Authors: J. Lang
Catalogue identifier: ACQR_v1_0
Distribution format: gz
Journal reference: Comput. Phys. Commun. 1(1970)440
Programming language: Fortran.
Computer: ICL KDF9.
Operating system: EGDON 3.
RAM: 4K words
Word size: 48
Keywords: Sychrotron, Radiation, Polarisation, Sychrotron, Radiation, Polarisation, Angular Distribution, Intensity, Intensity spectral, Absolute intensity, Absolute source, Radiometry, Relativistic electron, Circular orbit, Bessel function, Series solution.
Classification: 2.3, 21.1.

Nature of problem:
The absolute power radiated by a relativistic electron travelling in a circular orbit in a synchrotron can be calculated theoretically. This program evaluates, for an electron of specified energy and orbit radius, the power radiated round the orbit (a) as a function of wavelength (i.e. spectral distributions), (b) as a function of the angle above or below the orbital plane at any particular wavelength. These angular distributions are given for the component polarised with E-vector in a plane parallel to the orbital plane and for the component polarised with E-vector in a plane perpendicular to the orbital plane.

Solution method:
The expressions used in the calculations are those given by Tomboulian and Hartman and which were orignally given by Schwinger in a slightly different form. Olsen and Westfold have shown how the angular distribution formula also gives the polarisation. The equations contain Bessel functions of the second kind (McDonald functions) Kn(s) of order n which are calculated from series expansions. The spectral distributions involve the integration of the functions of order 5/3 and the order distributions involve the squaring of functions of order 1/3 and 2/3.
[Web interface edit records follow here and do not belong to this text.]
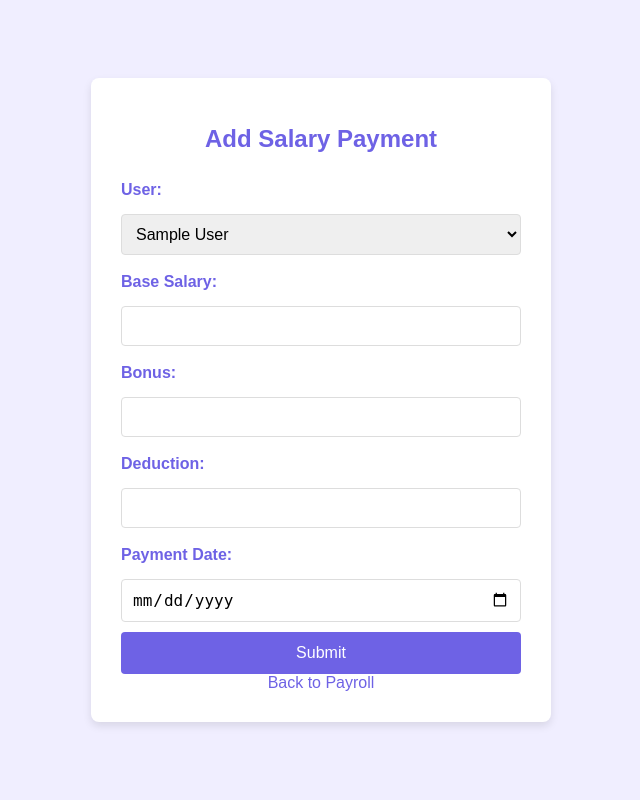
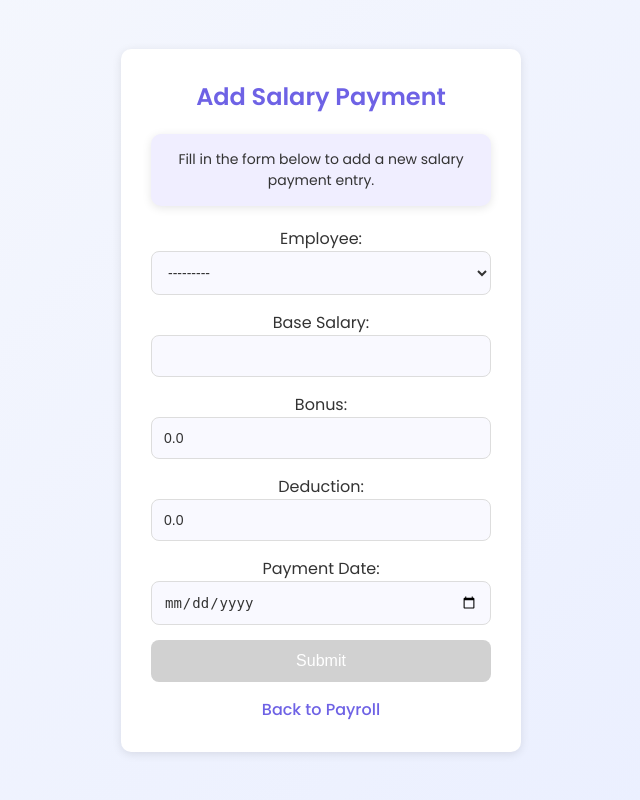
Before and after one commit to eeeeeeeeem/Payroll-System2, a Django app: page /salary-payments/create/ in a window 1280 px wide. Shown: the whole page, without its empty margins (319-959 px from the left). Run offline with Django 5.2, Linux system fonts and the light colour scheme; tables that the repository leaves empty hold one stand-in row (values such as "Sample post").

Commit message:
Genodiala Latest

```diff
--- a/Payroll/forms.py
+++ b/Payroll/forms.py
@@ -1,5 +1,5 @@
 from django import forms
-from Payroll.models import User, Post, JobTitle, EmploymentTerms
+from Payroll.models import User, Post, JobTitle, EmploymentTerms, SalaryPayment
 
 
 class UserSettingsForm(forms.ModelForm):
@@ -154,3 +154,38 @@
     class Meta:
         model = DepartmentHistory
         fields = ['department', 'employee', 'start_date', 'end_date']
+
+class SalaryPaymentForm(forms.ModelForm):
+    user = forms.ModelChoiceField(
+        queryset=User.objects.all(),
+        label="Employee",
+        widget=forms.Select(attrs={'class': 'form-control', 'required': 'true'})
+    )
+    base_salary = forms.DecimalField(
+        max_digits=10,
+        decimal_places=2,
+        widget=forms.NumberInput(attrs={'class': 'form-control', 'required': 'true'}),
+        label="Base Salary"
+    )
+    bonus = forms.DecimalField(
+        max_digits=10,
+        decimal_places=2,
+        initial=0.00,
+        widget=forms.NumberInput(attrs={'class': 'form-control'}),
+        label="Bonus"
+    )
+    deduction = forms.DecimalField(
+        max_digits=10,
+        decimal_places=2,
+        initial=0.00,
+        widget=forms.NumberInput(attrs={'class': 'form-control'}),
+        label="Deduction"
+    )
+    payment_date = forms.DateField(
+        widget=forms.DateInput(attrs={'class': 'form-control', 'type': 'date', 'required': 'true'}),
+        label="Payment Date"
+    )
+
+    class Meta:
+        model = SalaryPayment
+        fields = ['user', 'base_salary', 'bonus', 'deduction', 'payment_date']
--- a/Payroll/templates/dashboard.html
+++ b/Payroll/templates/dashboard.html
@@ -569,8 +569,8 @@
                 <i class="fas fa-chevron-right arrow"></i>
             </div>
         </div>
-        <div class="menu-item" onclick="loadContent('payroll')">
-            <i class="fas fa-money-bill-wave"></i> Payroll
+        <div class="menu-item" onclick="window.location.href='{% url 'salary_payment_list' %}'">
+            <i class="fas fa-newspaper"></i> Payroll
             <i class="fas fa-chevron-right arrow"></i>
         </div>
         <div class="menu-item" onclick="window.location.href='{% url 'post_list' %}'">
--- a/Payroll/templates/salary_payment_form.html
+++ b/Payroll/templates/salary_payment_form.html
@@ -5,112 +5,140 @@
     <meta name="viewport" content="width=device-width, initial-scale=1.0">
     <title>Add Salary Payment</title>
     <style>
-        body {
-            font-family: Arial, sans-serif;
-            background-color: #f0eeff; /* Light Lavender background */
+        @import url('https://fonts.googleapis.com/css2?family=Poppins:wght@400;500;600&display=swap');
+        :root {
+            --primary-color: #6e62e5;
+            --primary-light: #f0eeff;
+            --input-bg: #f9f9ff;
+            --input-border: #ddd;
+            --text-color: #333;
+            --bg-gradient: linear-gradient(135deg, #f6f8fd 0%, #e9eeff 100%);
+            --box-shadow: 0 2px 10px rgba(0, 0, 0, 0.1);
+            --disabled-color: #d1d1d1;  /* Gray color for disabled button */
+        }
+        * {
             margin: 0;
             padding: 0;
+            box-sizing: border-box;
+        }
+        body {
+            font-family: 'Poppins', sans-serif;
+            background: var(--bg-gradient);
+            color: var(--text-color);
             display: flex;
             justify-content: center;
             align-items: center;
             height: 100vh;
         }
-
         .container {
-            background-color: white;
-            border-radius: 8px;
-            box-shadow: 0 4px 8px rgba(0, 0, 0, 0.1);
+            background-color: #fff;
+            border-radius: 10px;
+            box-shadow: var(--box-shadow);
             padding: 30px;
             width: 400px;
             text-align: center;
         }
-
         h1 {
-            color: #6e62e5; /* Purple Color */
+            color: var(--primary-color);
             font-size: 24px;
             margin-bottom: 20px;
         }
-
         form {
             display: flex;
             flex-direction: column;
+            gap: 15px;
         }
-
-        label {
-            text-align: left;
-            margin: 8px 0 5px;
-            color: #6e62e5; /* Purple Color */
-            font-weight: bold;
+        input[type="text"], input[type="number"], input[type="date"], select, textarea {
+            width: 100%;
+            padding: 12px;
+            border: 1px solid var(--input-border);
+            border-radius: 8px;
+            background-color: var(--input-bg);
+            font-size: 14px;
+            color: var(--text-color);
+            transition: border-color 0.3s ease, box-shadow 0.3s ease;
         }
-
-        input, select {
-            padding: 10px;
-            margin: 10px 0;
-            border: 1px solid #ddd;
-            border-radius: 4px;
-            font-size: 16px;
+        input:focus, select:focus, textarea:focus {
             outline: none;
+            border-color: var(--primary-color);
+            box-shadow: 0 0 5px rgba(110, 98, 229, 0.3);
         }
-
-        input:focus, select:focus {
-            border-color: #6e62e5;
-        }
-
         button {
             padding: 12px;
-            background-color: #6e62e5;
-            color: white;
+            background-color: var(--disabled-color);
+            color: #fff;
             border: none;
-            border-radius: 4px;
+            border-radius: 8px;
             font-size: 16px;
             cursor: pointer;
-            transition: background-color 0.3s ease;
+            transition: background-color 0.3s ease, transform 0.2s ease;
         }
-
+        button.enabled {
+            background-color: var(--primary-color);
+        }
         button:hover {
-            background-color: #5a4cdb;
+            transform: translateY(-2px);
         }
-
         a {
-            color: #6e62e5;
-            font-size: 16px;
+            margin-top: 15px;
             text-decoration: none;
-            margin-top: 15px;
+            color: var(--primary-color);
+            font-weight: 500;
+            display: inline-block;
+            transition: color 0.3s ease, transform 0.2s ease;
         }
-
         a:hover {
-            text-decoration: underline;
+            color: #5a4cdb;
+            transform: translateY(-2px);
+        }
+        .form-header {
+            background-color: var(--primary-light);
+            padding: 15px;
+            border-radius: 10px;
+            margin-bottom: 20px;
+            box-shadow: var(--box-shadow);
+        }
+        .form-header p {
+            margin: 0;
+            color: var(--text-color);
+            font-size: 14px;
         }
     </style>
 </head>
 <body>
     <div class="container">
         <h1>Add Salary Payment</h1>
-        <form method="POST">
+        <div class="form-header">
+            <p>Fill in the form below to add a new salary payment entry.</p>
+        </div>
+        <form method="POST" id="salary-payment-form">
             {% csrf_token %}
-
-            <label for="user_id">User:</label>
-            <select id="user_id" name="user_id" required>
-                {% for user in users %}
-                    <option value="{{ user.id }}">{{ user.first_name }} {{ user.last_name }}</option>
-                {% endfor %}
-            </select>
-
-            <label for="base_salary">Base Salary:</label>
-            <input type="number" id="base_salary" name="base_salary" step="0.00" required>
-
-            <label for="bonus">Bonus:</label>
-            <input type="number" id="bonus" name="bonus" step="0.01">
-
-            <label for="deduction">Deduction:</label>
-            <input type="number" id="deduction" name="deduction" step="0.01">
-
-            <label for="payment_date">Payment Date:</label>
-            <input type="date" id="payment_date" name="payment_date" required>
-
-            <button type="submit">Submit</button>
+            {{ form.as_p }}
+            <button type="submit" id="submit-button" disabled>Submit</button>
         </form>
         <a href="{% url 'salary_payment_list' %}">Back to Payroll</a>
     </div>
+
+    <script>
+        const form = document.getElementById('salary-payment-form');
+        const submitButton = document.getElementById('submit-button');
+
+        // Function to check form validity
+        function checkFormValidity() {
+            if (form.checkValidity()) {
+                submitButton.disabled = false;
+                submitButton.classList.add('enabled');
+            } else {
+                submitButton.disabled = true;
+                submitButton.classList.remove('enabled');
+            }
+        }
+
+        // Check validity on input change
+        form.addEventListener('input', checkFormValidity);
+
+        // Initial form check on page load
+        checkFormValidity();
+    </script>
 </body>
 </html>
--- a/Payroll/urls.py
+++ b/Payroll/urls.py
@@ -31,7 +31,7 @@
     path('add_salary/', views.add_salary, name='add_salary'),
     path('register/employment_terms/', employment_terms_register, name='employment_terms_register'),
 
-    path('dashboard/', views.salary_payment_list, name='salary_payment_list'),
+    path('salary_payments/', views.salary_payment_list, name='salary_payment_list'),
     path('salary-payments/create/', views.salary_payment_create, name='salary_payment_create'),
     path('salary-payments/delete/<int:pk>/', views.salary_payment_delete, name='salary_payment_delete'),
 
--- a/Payroll/views.py
+++ b/Payroll/views.py
@@ -14,7 +14,7 @@
 from django.http import HttpResponseRedirect
 from django.urls import reverse
 from django.shortcuts import render, get_object_or_404, redirect
-
+from .forms import SalaryPaymentForm
 from Payroll.forms import PostForm, UserSettingsForm
 from Payroll.models import User, Post, Comment, JobTitle, EmploymentTerms, SalaryPayment
 from Payroll.serializers import UserSerializer
@@ -72,40 +72,28 @@
     })
 
 # List salary payments
-# List all salary payments
+# Create Salary Payment
 def salary_payment_create(request):
     if request.method == 'POST':
-        user_id = request.POST.get('user_id')
-        base_salary = request.POST.get('base_salary')
-        bonus = request.POST.get('bonus')
-        deduction = request.POST.get('deduction')
-        payment_date = request.POST.get('payment_date')
+        form = SalaryPaymentForm(request.POST)
+        if form.is_valid():
+            form.save()
+            return redirect('salary_payment_list')
+    else:
+        form = SalaryPaymentForm()
 
-        user = get_object_or_404(User, id=user_id)
-        salary_payment = SalaryPayment(
-            user=user,
-            base_salary=base_salary,
-            bonus=bonus,
-            deduction=deduction,
-            payment_date=payment_date
-        )
-        salary_payment.save()
-        return redirect('salary_payment_list')  # Redirect to the list view after saving
+    return render(request, 'salary_payment_form.html', {'form': form})
 
-    users = User.objects.all()
-    return render(request, 'salary_payment_form.html', {'users': users})
-
+# List Salary Payments
 def salary_payment_list(request):
     salary_payments = SalaryPayment.objects.all()
-    for payment in salary_payments:
-        payment.total_payment = payment.base_salary + payment.bonus - payment.deduction
     return render(request, 'payroll.html', {'salary_payments': salary_payments})
 
-# Delete a salary payment
+# Delete Salary Payment
 def salary_payment_delete(request, pk):
     salary_payment = get_object_or_404(SalaryPayment, pk=pk)
     salary_payment.delete()
-    return HttpResponseRedirect(reverse('salary_payment_list'))
+    return redirect('salary_payment_list')
 
 def settings_user(request):
     try:
```
Also changed, not shown: Payroll/templates/payroll.html (+88 -4 lines).
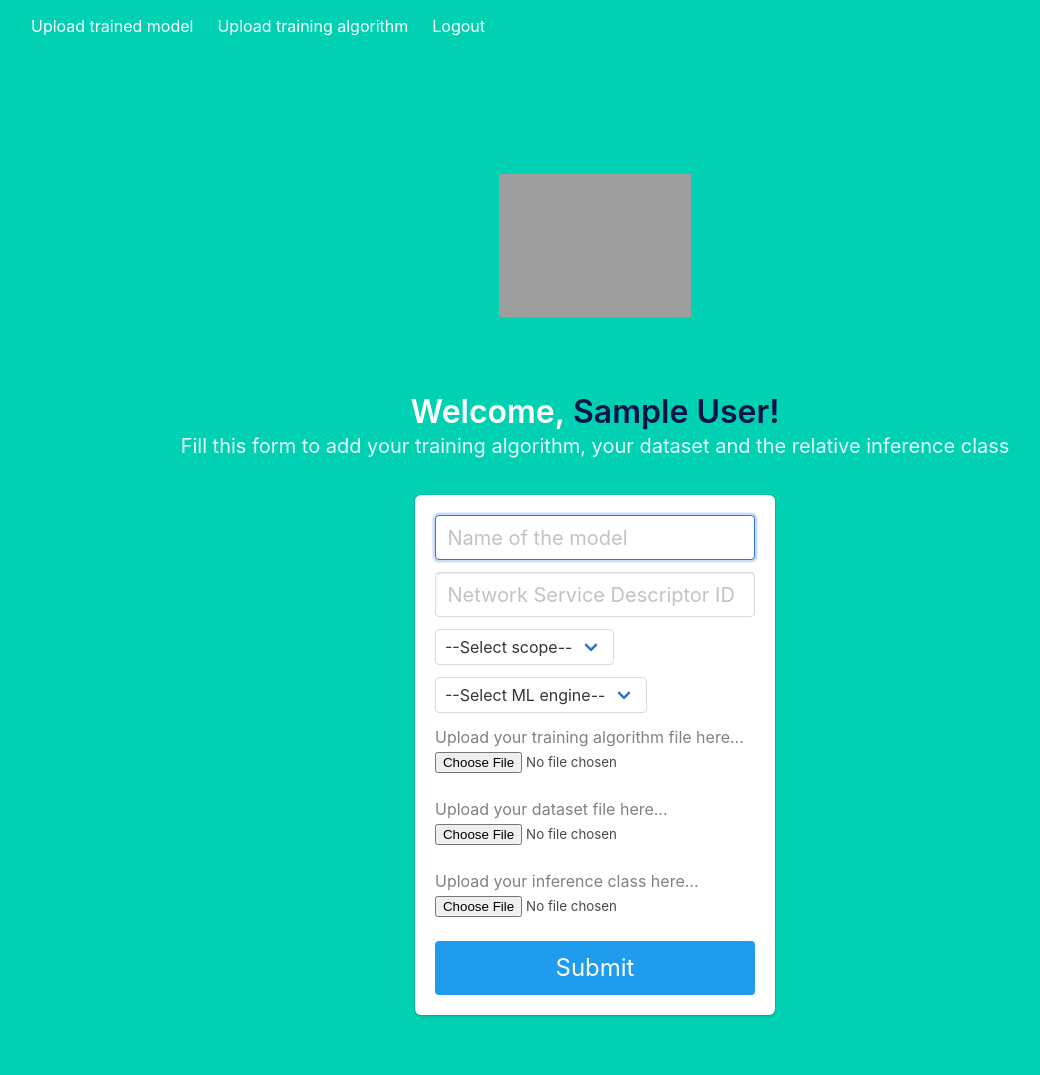
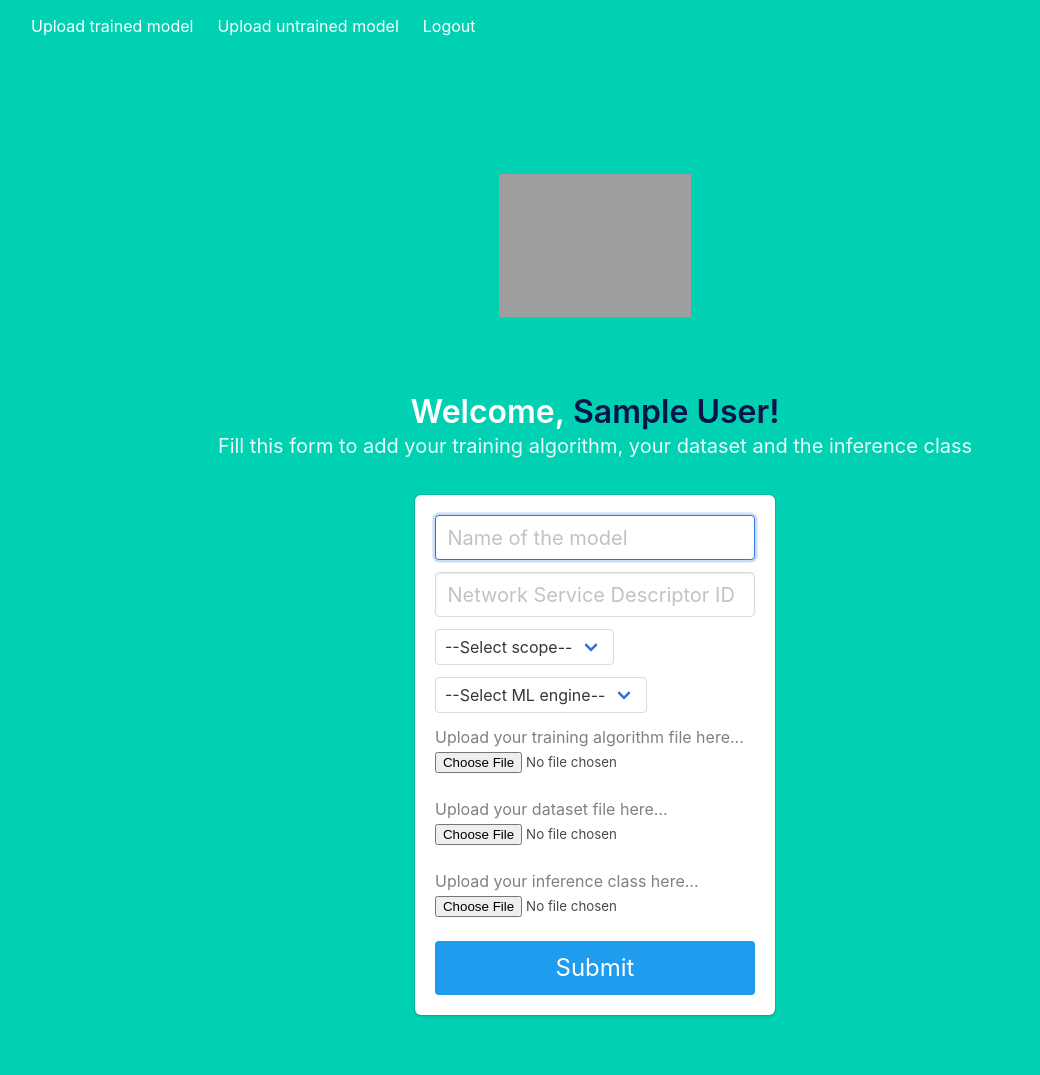
Before and after one commit to 5growth/aimlp, a Flask app: page /uploadTrainingAlgorithm in a window 1280 px wide. Shown: the whole page, without its empty margins (45-1085 px from the left). Run offline with Flask 2, Linux system fonts and the light colour scheme; the visitor is signed in with stand-in values (Sample User, id 1); data comes from the database, SQL or seed files in the repository; parts of the project's set-up code (start-up, migrations or seed data) failed here and were passed over; grey boxes are pictures that could not be loaded.

Commit message:
Cosmetic modification to the web interface

```diff
--- a/web/templates/base.html
+++ b/web/templates/base.html
@@ -28,7 +28,7 @@
                                     Upload trained model
                                 </a>
                                 <a href="{{ url_for('main.uploadTrainingAlgorithm') }}" class="navbar-item">
-                                    Upload training algorithm
+                                    Upload untrained model
                                 </a>
 
                                 {% endif %}
--- a/web/templates/index.html
+++ b/web/templates/index.html
@@ -3,7 +3,7 @@
 {% block content %}
 <h1 style="color: #5e9ca0; text-align: center;"><img src="https://5g-ppp.eu/wp-content/uploads/2019/06/5Growth_rgb_horizontal.png" style="width: 30vw; min-width: 330px;"/></h1>
 <h1 class="title">
-  Welcome to the 5Growth&nbsp;<span style="color: #091549;">AI/ML</span> platform!
+  Welcome to the 5Growth&nbsp;<span style="color: #091549;">AIML</span> platform!
 </h1>
 <h2 class="subtitle">
   Login to add your models
--- a/web/templates/uploadTrainingAlgorithm.html
+++ b/web/templates/uploadTrainingAlgorithm.html
@@ -11,7 +11,7 @@
 	Welcome,&nbsp;<span style="color: #091549;">{{name}}!</span>
 </h1>
 <h2 class="subtitle">
-	Fill this form to add your training algorithm, your dataset and the relative inference class</h1>
+	Fill this form to add your training algorithm, your dataset and the inference class</h2>
 
 <div class="column is-4 is-offset-4">
     <div class="box" align="left">
```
The series method of solution of the Bessel functions means that the argument of Bessel function is prevented from exceeding six. For the spectral distributions the calculation is thus cut-off when the wave- length is 2.52 times down on the wavelength of peak power, the wave- lengths higher than that of the peak power being unaffected. For the angular distributions at a fixed wavelength. The restriction introduces a cut-off as the angle above or below the orbital plane is increased. However, at this cut-off the power is down by at least two orders of magnitude on the power at the peak of the angular distribution.

Running time:
The test case compiles in 22 seconds and takes 77 seconds to run on the Glasgow University KDF9.